Catalonia’s far left could hold the key to independence after the next regional election.
Snap elections are likely in the next few months, whether called by the regional government to preempt the suspension of home rule or by the Spanish government once home rule is suspended
Polls suggest the ruling center-right European Democratic Party (PDeCAT) will trade places with its junior partner, the Republican Left.
But the balance between pro- and anti-independence parties could be unchanged — unless Catalonia in Common (Barcelona mayor Ada Colau’s party) and Podem (the Catalan branch of Podemos) change sides.

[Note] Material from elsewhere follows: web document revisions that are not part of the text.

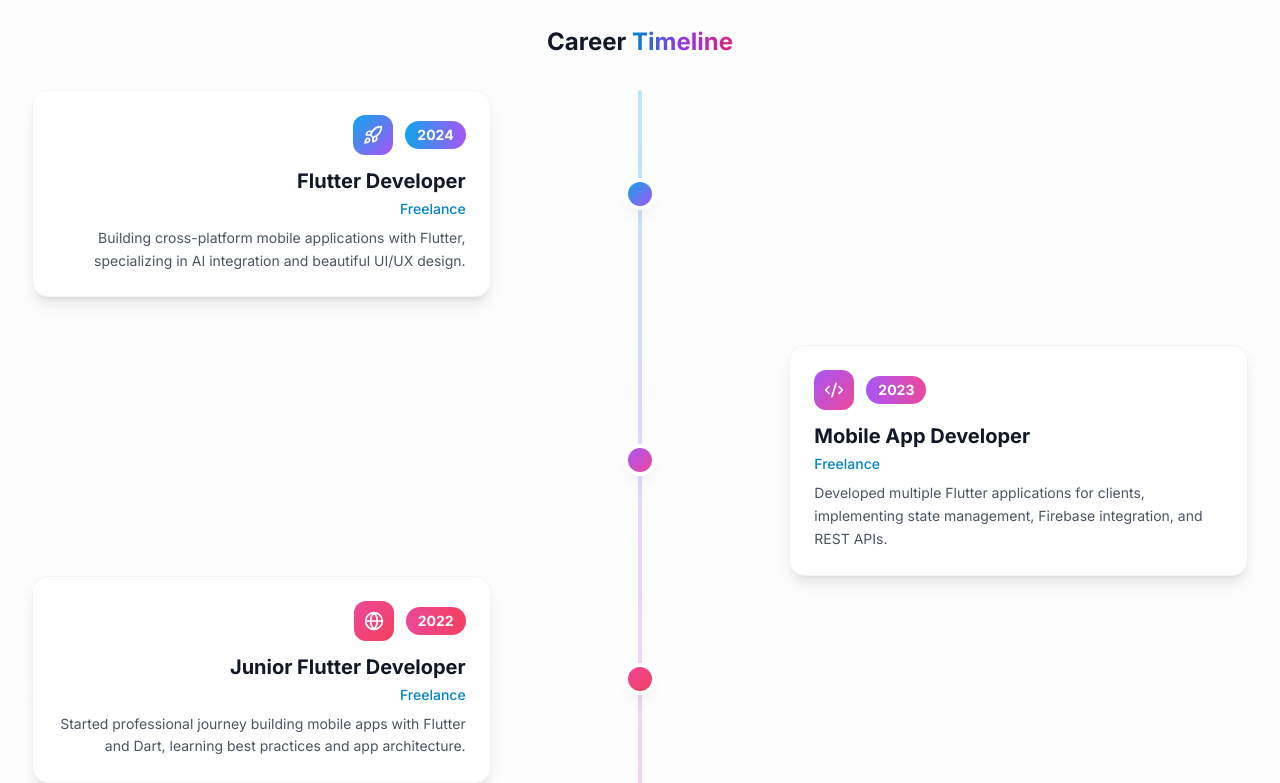
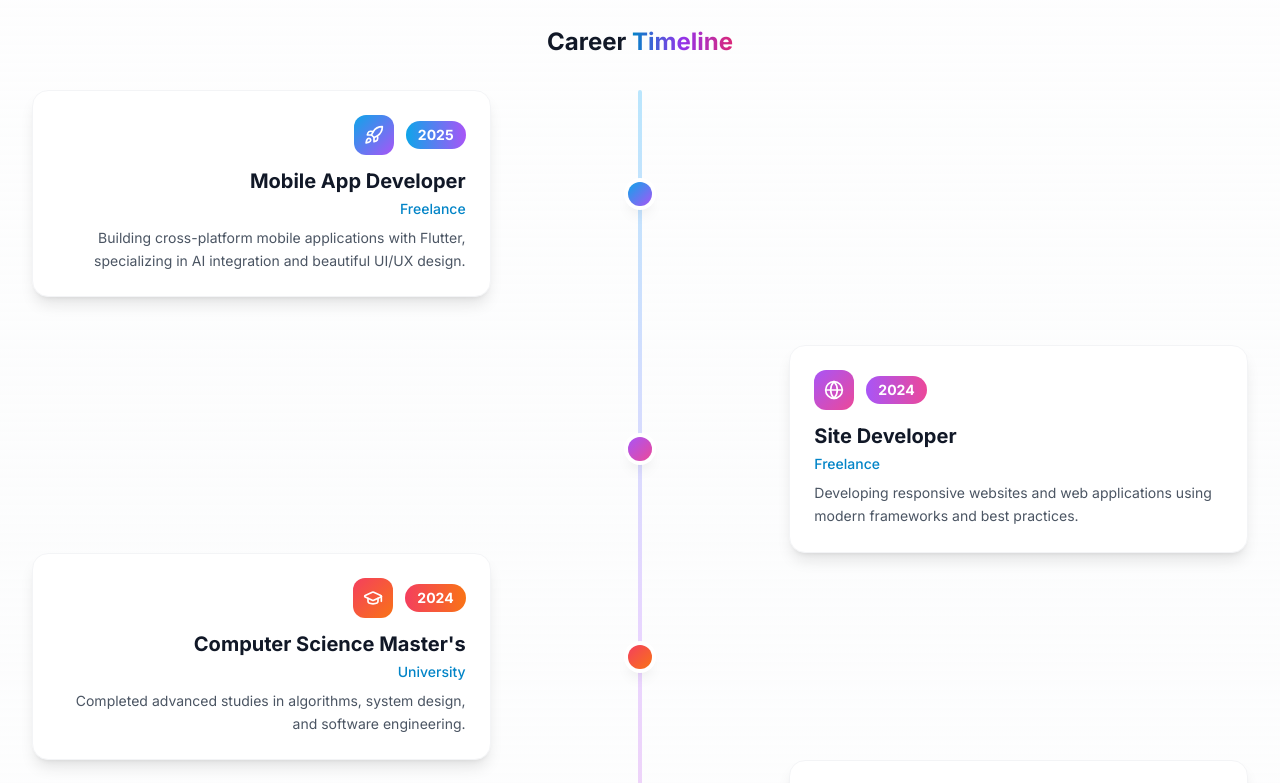
Before and after one commit to xavihachem/hatemPortfolio, a Next.js app: page / in a window 1280 px wide. Shown: the part 1800-2583 px from the top of the page. Built offline with nearby package versions, Linux system fonts and the light colour scheme.

Commit message:
updated times

```diff
--- a/components/About.tsx
+++ b/components/About.tsx
@@ -41,36 +41,44 @@ export default function About() {
 
   const timeline = [
     {
-      year: '2024',
-      title: 'Flutter Developer',
+      year: '2025',
+      title: 'Mobile App Developer',
       company: 'Freelance',
       description: 'Building cross-platform mobile applications with Flutter, specializing in AI integration and beautiful UI/UX design.',
       icon: Rocket,
       color: 'from-primary-500 to-purple-500',
     },
     {
-      year: '2023',
-      title: 'Mobile App Developer',
+      year: '2024',
+      title: 'Site Developer',
       company: 'Freelance',
-      description: 'Developed multiple Flutter applications for clients, implementing state management, Firebase integration, and REST APIs.',
-      icon: Code2,
+      description: 'Developing responsive websites and web applications using modern frameworks and best practices.',
+      icon: Globe,
       color: 'from-purple-500 to-pink-500',
     },
     {
-      year: '2022',
-      title: 'Junior Flutter Developer',
-      company: 'Freelance',
-      description: 'Started professional journey building mobile apps with Flutter and Dart, learning best practices and app architecture.',
-      icon: Globe,
-      color: 'from-pink-500 to-rose-500',
-    },
-    {
-      year: '2021',
+      year: '2024',
       title: 'Computer Science Master\'s',
       company: 'University',
       description: 'Completed advanced studies in algorithms, system design, and software engineering.',
       icon: GraduationCap,
       color: 'from-rose-500 to-orange-500',
+    },
+    {
+      year: '2023',
+      title: 'Flutter Developer',
+      company: 'Freelance',
+      description: 'Developed multiple Flutter applications for clients, implementing state management, Firebase integration, and REST APIs.',
+      icon: Code2,
+      color: 'from-pink-500 to-rose-500',
+    },
+    {
+      year: '2023',
+      title: 'Junior Developer',
+      company: 'Freelance',
+      description: 'Started professional journey building mobile apps and websites, learning best practices and software architecture.',
+      icon: Briefcase,
+      color: 'from-orange-500 to-amber-500',
     },
   ]
 
```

Moving into the separatist camp
Catalonia in Common and Podem support Catalan self-determination but have so far opposed breaking away from Spain.
Their leaders nevertheless attended a demonstration in Barcelona this weekend for the release of separatists Jordi Cuixart and Jordi Sànchez and against the implementation of Article 155 of the Spanish Constitution.
The fact that it is Mariano Rajoy’s People’s Party, which the far left considers a remnant of the Franco era, that is invoking this never-before-used provision to sack the Catalan government makes it all the more likely they will eventually join the separatists.
If they do, there would be a comfortable majority for secession in the next regional parliament.
That is assuming President Carles Puigdemont’s Democrats don’t blink.
The left suspects the pro-business party only converted to the independence cause in order to shift blame for the 2008 economic crisis to Madrid.
Rajoy’s willingness to use force to disrupt the October 1 referendum and a subsequent exodus of companies from the region has spooked senior Democrats.
Puigdemont’s predecessor, Artur Mas, has warned that Catalonia isn’t ready for independence.